Activity
Search the data for the string "button" and copy each line in which it appears.

Records drawn from a dataset
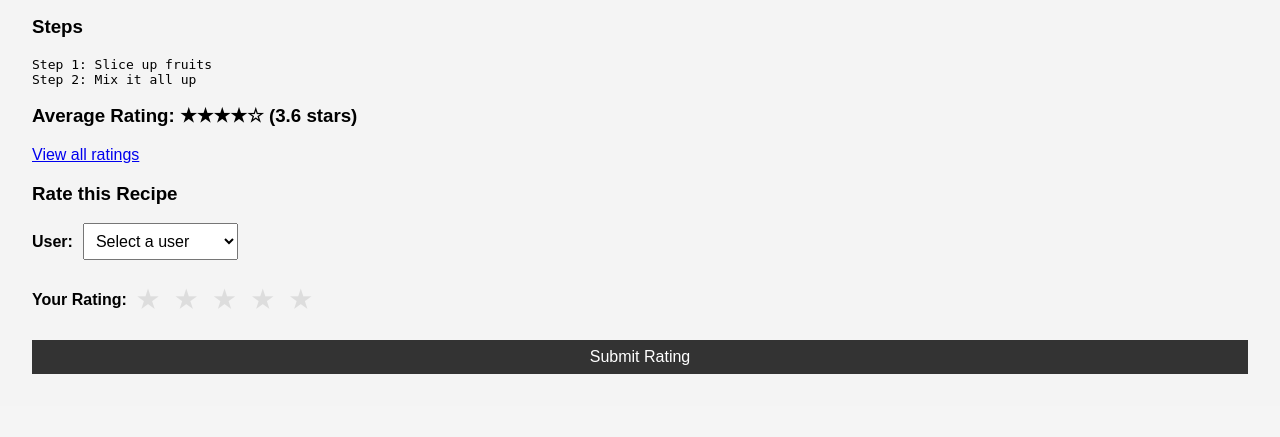
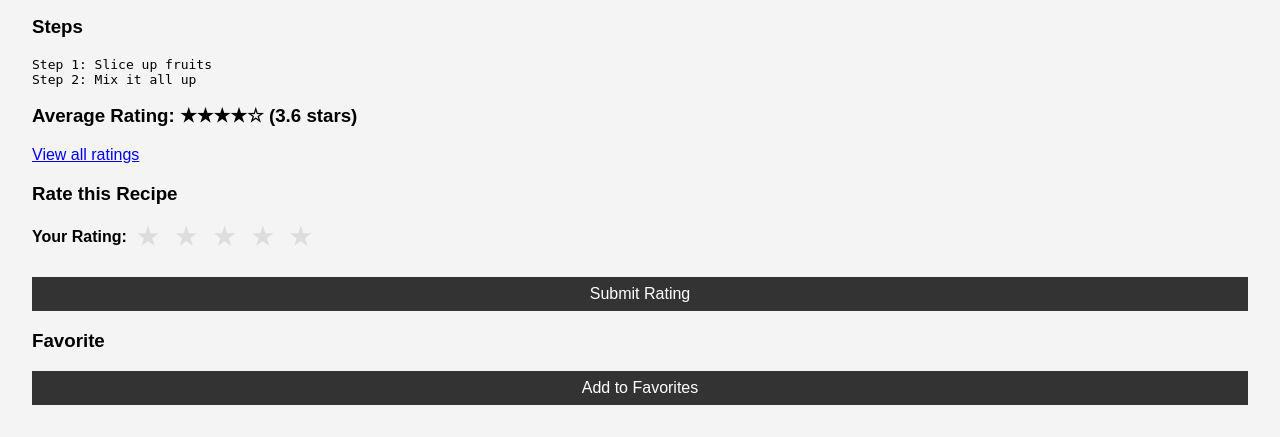
Before and after one commit to Vedavedaveda/Recipe-Database-Project, a Flask app: page /user/chef100/recipe/1 in a window 1280 px wide. Shown: the part 466-903 px from the top of the page. Before the commit the page ends 840 px from the top, so only its background shows below. Run offline with Flask 3, Linux system fonts and the light colour scheme.

Commit message:
not working fully

```diff
--- a/app.py
+++ b/app.py
@@ -119,25 +119,25 @@ def search_recipes():
 @app.route('/user/<string:user_id>')
 def user(user_id):
     user = User.query.get_or_404(user_id)
-    return render_template('user.html', user=user)
+    favorites = Favourite.query.filter_by(user_id = user_id).all()
+    return render_template('user.html', user=user, favorites = favorites)
 
 @app.route('/user/<string:user_id>/recipe/<int:recipe_id>')
 def recipe(user_id, recipe_id):
     user = User.query.get_or_404(user_id)
     recipe = Recipe.query.get_or_404(recipe_id)
     ratings = Rating.query.filter_by(recipe_id=recipe_id).all()
-    users = User.query.all()
     if ratings:
         average_rating = sum(r.rating for r in ratings) / len(ratings)
         average_rating_stars = ''.join(['&#9733;' if i < round(average_rating) else '&#9734;' for i in range(5)])
     else:
         average_rating = 0
         average_rating_stars = '&#9734;&#9734;&#9734;&#9734;&#9734;'
-    return render_template('recipe.html', recipe=recipe, average_rating=average_rating, average_rating_stars=average_rating_stars, users=users)
+    return render_template('recipe.html', recipe=recipe, average_rating=average_rating, average_rating_stars=average_rating_stars)
 
-@app.route('/rate_recipe/<int:recipe_id>', methods=['POST'])
-def rate_recipe(recipe_id):
-    user_id = request.form['user_id']
+@app.route('/user/<string:user_id>/rate_recipe/<int:recipe_id>', methods=['POST'])
+def rate_recipe(user_id, recipe_id):
+    #user_id = request.form['user_id']
     rating_value = int(request.form['rating'])
     existing_rating = Rating.query.filter_by(user_id=user_id, recipe_id=recipe_id).first()
 
@@ -148,7 +148,18 @@ def rate_recipe(recipe_id):
         db.session.add(new_rating)
 
     db.session.commit()
-    return redirect(url_for('recipe', recipe_id=recipe_id))
+    return redirect(url_for('recipe', recipe_id=recipe_id, user_id = user_id))
+
+@app.route('/user/<string:user_id>/rate_recipe/<int:recipe_id>/add_to_favorites', methods=['POST'])
+def add_to_favorites(user_id, recipe_id):
+    if request.method == 'POST':
+        is_favourite = Favourite.query.filter_by(user_id=user_id, recipe_id=recipe_id).first()
+        if not is_favourite:
+            favorite = Favourite(user_id=user_id, recipe_id=recipe_id)
+            db.session.add(favorite)
+        db.session.commit()
+
+        return redirect(url_for('recipe', recipe_id=recipe_id, user_id = user_id))
 
 @app.route('/add_user', methods=['GET', 'POST'])
 def add_user():
--- a/db_export.json
+++ b/db_export.json
@@ -1 +1 @@
-{"users": [{"username": "chef100", "name": "Swedish Chef", "password": "pass123"}, {"username": "pollywood", "name": "Paul Hollywood", "password": "pass1234"}, {"username": "shouting_man", "name": "Gordon Ramsey", "password": "pass12345"}, {"username": "ratboy", "name": "Ratatouille", "password": "rat123"}, {"username": "spongebob", "name": "SpongeBob", "password": "sponge12"}], "recipes": [{"id": 1, "cuisine": "French", "recipe_steps": "Step 1: Slice up fruits\nStep 2: Mix it all up", "name": "Fruit Salad", "dish_category": "Salad", "cooking_time": 20, "user_id": "shouting_man"}], "ingredients": [{"name": "Mango"}, {"name": "Apple"}, {"name": "Banana"}], "recipe_ingredients": [{"recipe_id": 1, "amount": "1", "ingredient_name": "Mango"}, {"recipe_id": 1, "amount": "3", "ingredient_name": "Apple"}, {"recipe_id": 1, "amount": "2", "ingredient_name": "Banana"}], "favourites": [], "ratings": [{"user_id": "chef100", "rating": 3, "recipe_id": 1}, {"user_id": "pollywood", "rating": 1, "recipe_id": 1}, {"user_id": "shouting_man", "rating": 4, "recipe_id": 1}, {"user_id": "ratboy", "rating": 5, "recipe_id": 1}, {"user_id": "spongebob", "rating": 5, "recipe_id": 1}]}
+{"users": [{"username": "chef100", "name": "Swedish Chef", "password": "pass123"}, {"username": "pollywood", "name": "Paul Hollywood", "password": "pass1234"}, {"username": "shouting_man", "name": "Gordon Ramsey", "password": "pass12345"}, {"username": "ratboy", "name": "Ratatouille", "password": "rat123"}, {"username": "spongebob", "name": "SpongeBob", "password": "sponge12"}], "recipes": [{"id": 1, "dish_category": "Salad", "cooking_time": 20, "user_id": "shouting_man", "name": "Fruit Salad", "cuisine": "French", "recipe_steps": "Step 1: Slice up fruits\nStep 2: Mix it all up"}], "ingredients": [{"name": "Mango"}, {"name": "Apple"}, {"name": "Banana"}], "recipe_ingredients": [{"recipe_id": 1, "amount": "1", "ingredient_name": "Mango"}, {"recipe_id": 1, "amount": "3", "ingredient_name": "Apple"}, {"recipe_id": 1, "amount": "2", "ingredient_name": "Banana"}], "favourites": [], "ratings": [{"user_id": "chef100", "rating": 3, "recipe_id": 1}, {"user_id": "pollywood", "rating": 1, "recipe_id": 1}, {"user_id": "shouting_man", "rating": 4, "recipe_id": 1}, {"user_id": "ratboy", "rating": 5, "recipe_id": 1}, {"user_id": "spongebob", "rating": 5, "recipe_id": 1}]}
--- a/templates/recipe.html
+++ b/templates/recipe.html
@@ -21,16 +21,7 @@
     <a href="{{ url_for('view_ratings', recipe_id=recipe.id) }}">View all ratings</a>
 
     <h3>Rate this Recipe</h3>
-    <form action="{{ url_for('rate_recipe', recipe_id=recipe.id) }}" method="post">
-        <div class="form-group">
-            <label for="user_id">User:</label>
-            <select id="user_id" name="user_id" required>
-                <option value="">Select a user</option>
-                {% for user in users %}
-                    <option value="{{ user.username }}">{{ user.name }}</option>
-                {% endfor %}
-            </select>
-        </div>
+    <form action="{{ url_for('rate_recipe', recipe_id=recipe.id, user_id = session.username) }}" method="post">
         <div class="form-group">
             <label>Your Rating:</label>
             <div class="rating">
@@ -44,4 +35,9 @@
         </div>
         <button type="submit">Submit Rating</button>
     </form>
+
+    <h3>Favorite</h3>
+    <form action="{{ url_for('add_to_favorites', recipe_id=recipe.id, user_id=session.username) }}" method="post">
+        <button type="submit">Add to Favorites</button>
+    </form>
 {% endblock %}
--- a/templates/view_ratings.html
+++ b/templates/view_ratings.html
@@ -7,5 +7,5 @@
             <li>{{ rating.user.username }}: {{ rating.rating }} star{{ 's' if rating.rating != 1 else '' }}</li>
         {% endfor %}
     </ul>
-    <a href="{{ url_for('recipe', recipe_id=recipe.id) }}">Back to Recipe</a>
+    <a href="{{ url_for('recipe', recipe_id=recipe.id, user_id = session.username) }}">Back to Recipe</a>
 {% endblock %}
```
Also changed, not shown: templates/user.html (+9 -1 lines), instance/yourdatabase.db.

Exercise solution
         <button type="submit">Submit Rating</button>
+        <button type="submit">Add to Favorites</button>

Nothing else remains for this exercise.